Frontier will use an internal 75TB/s read/35TB/s write/15B IOPS flash storage system, along with the 700PB Orion site-wide Lustre filesystem.[13]

ReferencesEdit

  1. ^ a b "TOP500 June 2022". 30 May 2022.
  2. ^ Wells, Jack (2018-03-19). "Powering the Road to National HPC Leadership". OpenPOWER Summit 2018.
  3. ^ Bethea, Katie (2018-02-13). "Frontier: OLCF'S Exascale Future – Oak Ridge Leadership Computing Facility". Oak Ridge National Laboratory - Leadership Computing Facility.
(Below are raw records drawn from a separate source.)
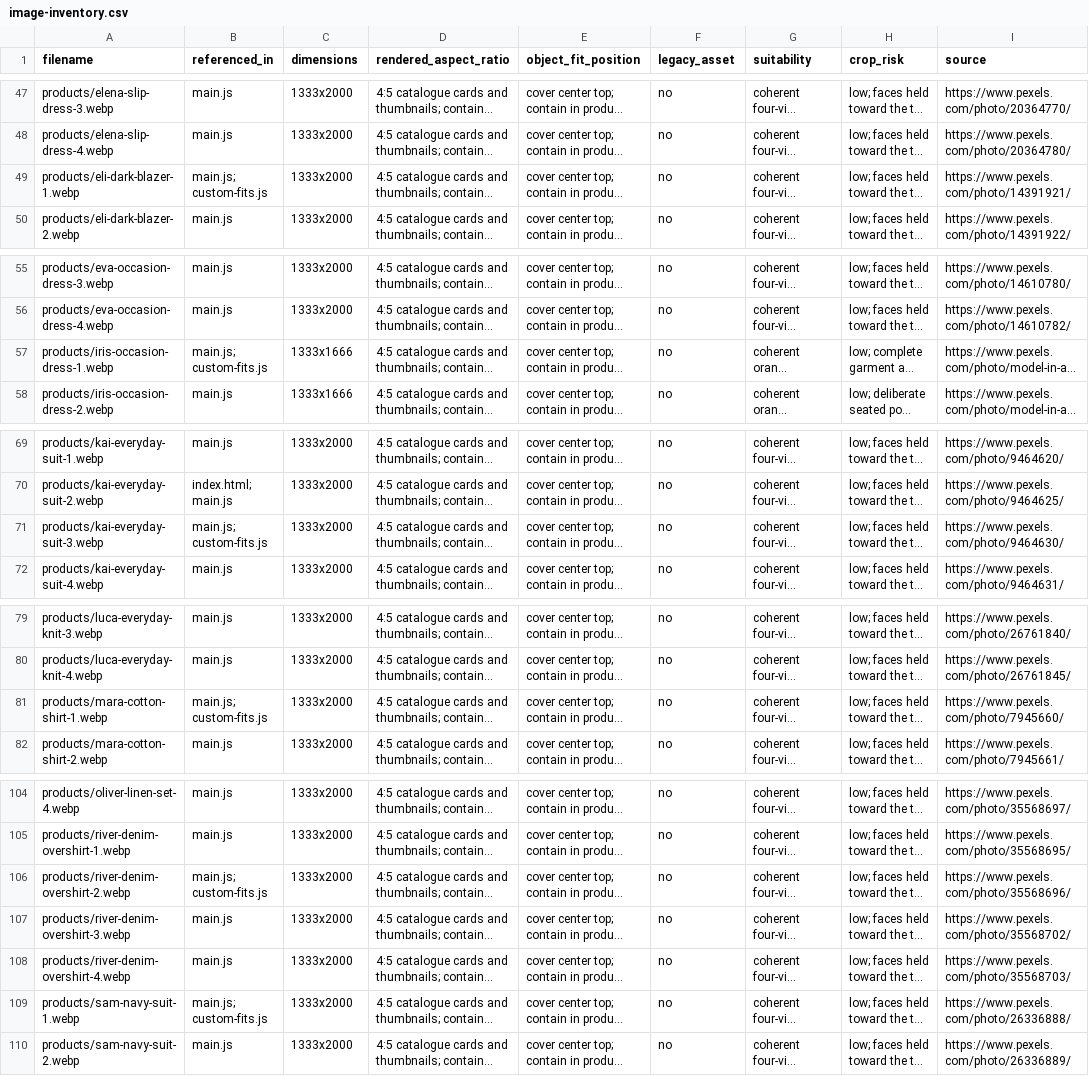
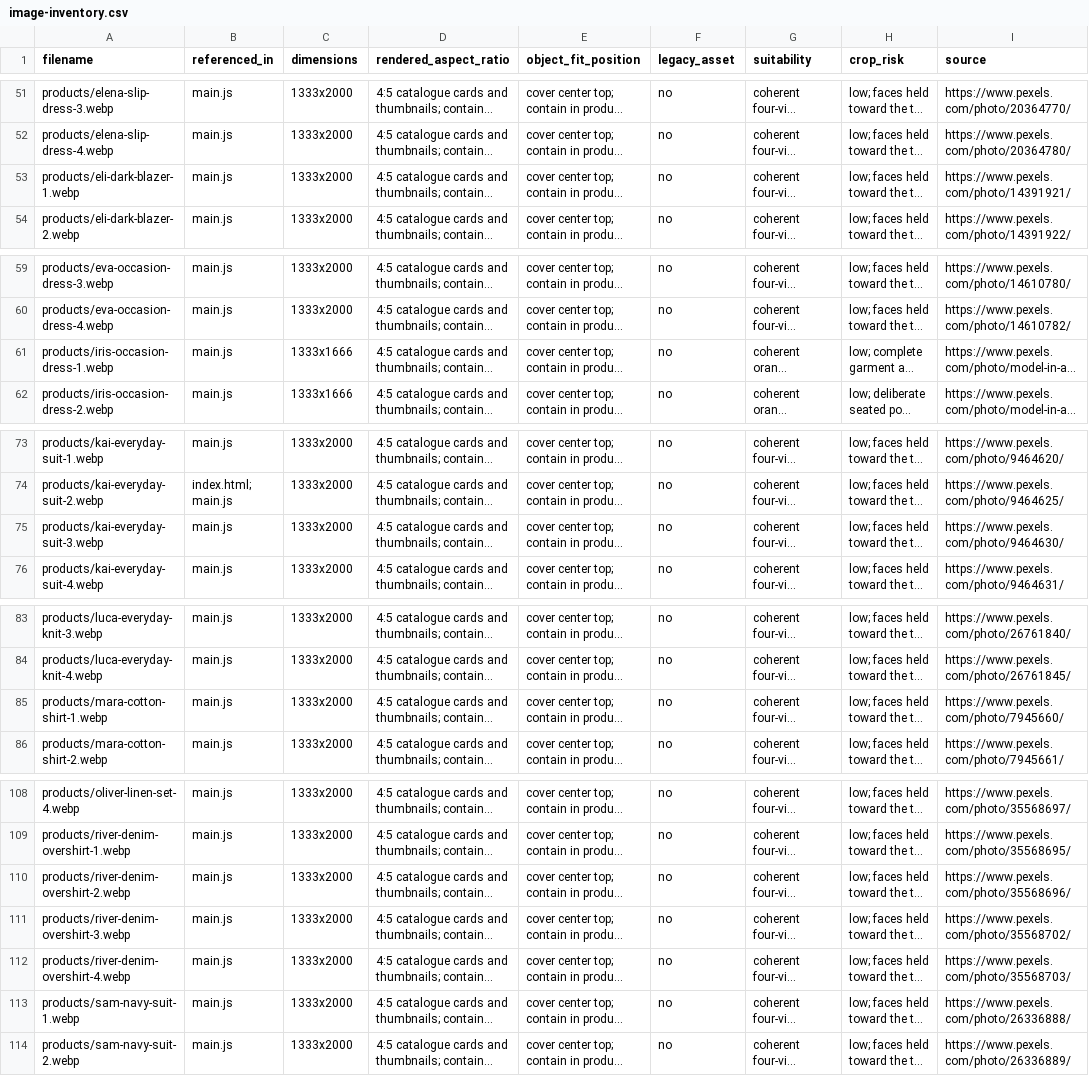
Before and after one commit to teknritsolutions-2/Clothing-Fashion-Boutique, a CSV file: documentation/image-inventory.csv, drawn as a sheet; only a part is shown, gaps mark what is left out; long unchanged cells end in …; addresses are those after the commit; the diff covers the shown part only; the diff names each change by its address in the sheet, - before the commit and + after, or states it on an @@ line.

```diff
--- a/documentation/image-inventory.csv
+++ b/documentation/image-inventory.csv
-B53 (referenced_in): main.js; custom-fits.js
+B53 (referenced_in): main.js
-B61 (referenced_in): main.js; custom-fits.js
+B61 (referenced_in): main.js
-B75 (referenced_in): main.js; custom-fits.js
+B75 (referenced_in): main.js
-B85 (referenced_in): main.js; custom-fits.js
+B85 (referenced_in): main.js
-B110 (referenced_in): main.js; custom-fits.js
+B110 (referenced_in): main.js
-B113 (referenced_in): main.js; custom-fits.js
+B113 (referenced_in): main.js
```
Also changed, not shown: 10 added rows, 6 removed rows and 7 edited cells elsewhere in this file, 38 other files.
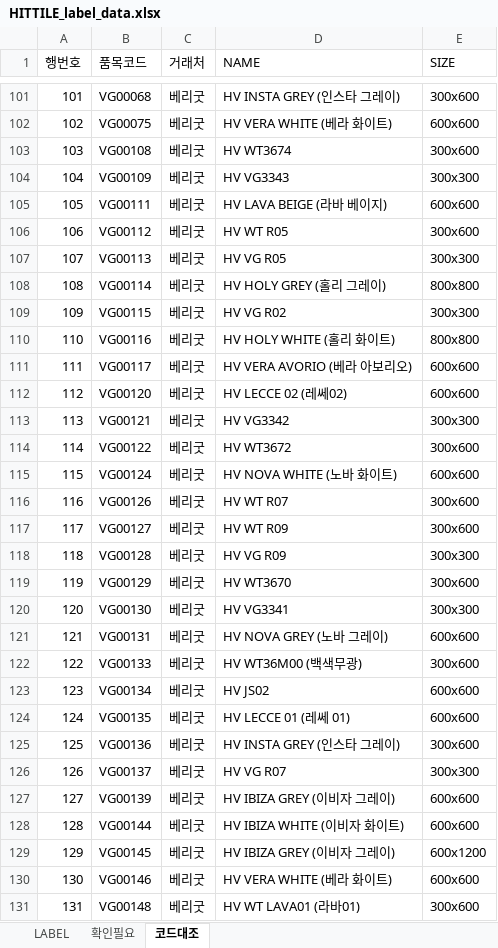
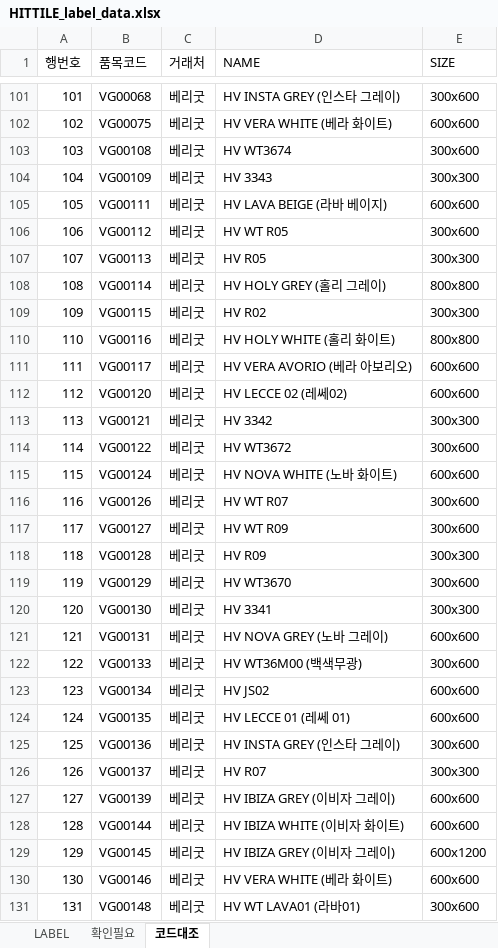
Before and after one commit to ppfppf2010-hue/HIT-TILE, an Excel workbook: tile-labels-out/HITTILE_label_data.xlsx, sheet 코드대조, drawn as a sheet; only a part is shown, gaps mark what is left out; values as stored, in another font and other column widths than the file's, no borders; the diff covers the shown part only; the diff names each change by its address in the sheet, - before the commit and + after, or states it on an @@ line.

```diff
--- a/tile-labels-out/HITTILE_label_data.xlsx (sheet 코드대조)
+++ b/tile-labels-out/HITTILE_label_data.xlsx (sheet 코드대조)
-D104 (NAME): HV VG3343
+D104 (NAME): HV 3343
-D107 (NAME): HV VG R05
+D107 (NAME): HV R05
-D109 (NAME): HV VG R02
+D109 (NAME): HV R02
-D113 (NAME): HV VG3342
+D113 (NAME): HV 3342
-D118 (NAME): HV VG R09
+D118 (NAME): HV R09
-D120 (NAME): HV VG3341
+D120 (NAME): HV 3341
-D126 (NAME): HV VG R07
+D126 (NAME): HV R07
```
Also changed, not shown: 4 edited cells elsewhere in this sheet, sheet LABEL.
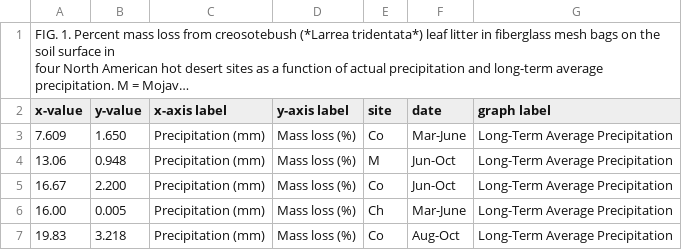
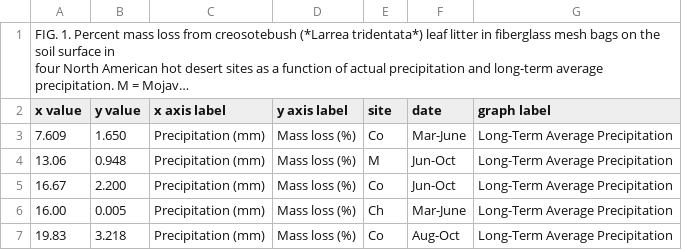
Before and after one commit to ktoddbrown/SoilDRaH, a CSV file: 01_DataRescue/Santos1984/Santos1984_Figure1_AC.csv, drawn as a sheet; only a part is shown; long unchanged cells end in …; the diff names each change by its address in the sheet, - before the commit and + after, or states it on an @@ line.

Commit message:
figure cross check and read me description

```diff
--- a/01_DataRescue/Santos1984/Santos1984_Figure1_AC.csv
+++ b/01_DataRescue/Santos1984/Santos1984_Figure1_AC.csv
-A2: x-value
+A2: x value
-B2: y-value
+B2: y value
-C2: x-axis label
+C2: x axis label
-D2: y-axis label
+D2: y axis label
```
Also changed, not shown: 3 other files.
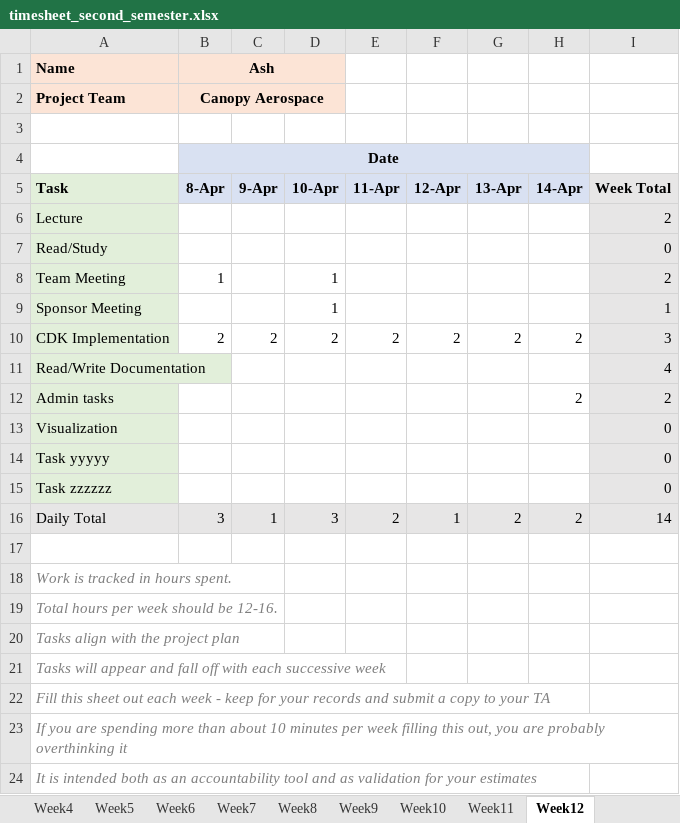
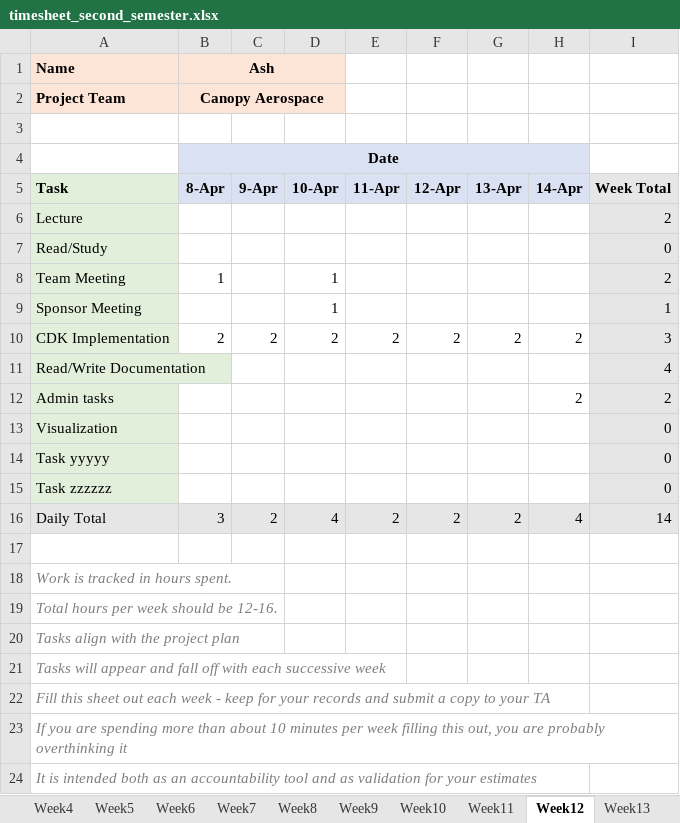
Before and after one commit to canopy-capstone/admin, an Excel workbook: timesheets/ash/timesheet_second_semester.xlsx, sheet Week12, drawn as a sheet; values as stored, in another font and other column widths than the file's, no borders; the diff names each change by its address in the sheet, - before the commit and + after, or states it on an @@ line.

```diff
--- a/timesheets/ash/timesheet_second_semester.xlsx (sheet Week12)
+++ b/timesheets/ash/timesheet_second_semester.xlsx (sheet Week12)
+sheet tab: Week13
-C16: 1
+C16: 2
-D16: 3
+D16: 4
-F16: 1
+F16: 2
-H16: 2
+H16: 4
```
Also changed, not shown: formulas that keep their value, 5 other files.
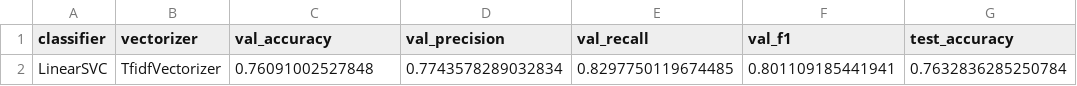
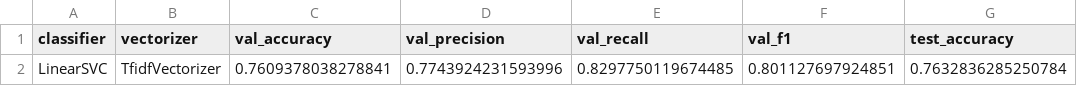
Before and after one commit to SeyaSchmassmann/nlp-project, a CSV file: models/executions/bagOfWords/LinearSVC_TfidfVectorizer.csv, drawn as a sheet; only a part is shown; the diff names each change by its address in the sheet, - before the commit and + after, or states it on an @@ line.

Commit message:
add wandb to bagOfWords implementation

```diff
--- a/models/executions/bagOfWords/LinearSVC_TfidfVectorizer.csv
+++ b/models/executions/bagOfWords/LinearSVC_TfidfVectorizer.csv
-C2 (val_accuracy): 0.76091002527848
+C2 (val_accuracy): 0.7609378038278841
-D2 (val_precision): 0.7743578289032834
+D2 (val_precision): 0.7743924231593996
-F2 (val_f1): 0.801109185441941
+F2 (val_f1): 0.801127697924851
```
Also changed, not shown: 3 other files.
Archived from the original on 2018-03-10.
  4. ^ "DOE Under Secretary for Science Dabbar's Exascale Update". insideHPC. 9 October 2020. Archived from the original on 2020-10-28.
  5. ^ Don Clark (May 30, 2022). "U.S. Retakes Top Spot in Supercomputer Race". New York Times.
  6. ^ a b Larabel, Michael (30 May 2022). "AMD-Powered Frontier Supercomputer Tops Top500 At 1.1 Exaflops, Tops Green500 Too". Phoronix. Retrieved 1 June 2022.
  7. ^ "FRONTIER Spec Sheet". Retrieved 2022-05-31.
  8. ^ "AMD Preparing More Linux Code For The Frontier Supercomputer". Archived from the original on 2021-05-28.
  9. ^ "US Closes in on Exascale: Frontier Installation Is Underway". HPC Wire. 29 September 2021. Retrieved 3 January 2022.
  10. ^ "First Look At Oak Ridge's "Frontier" Exascaler, Contrasted To Argonne's "Aurora"". Next Platform. 4 October 2021. Retrieved 3 January 2022.
  11. ^ "US Takes Supercomputer Top Spot with First True Exascale Machine".
  12. ^ "How Argonne Is Preparing for Exascale in 2022". HPCwire. 8 September 2021. Retrieved 14 June 2022.
  13. ^ "Frontier supercomputer debuts as world's fastest, breaking exascale barrier". Oak Ridge National Laboratory. May 30, 2022.
Records
Preceded by World's most powerful supercomputer
May 2022 –
Incumbent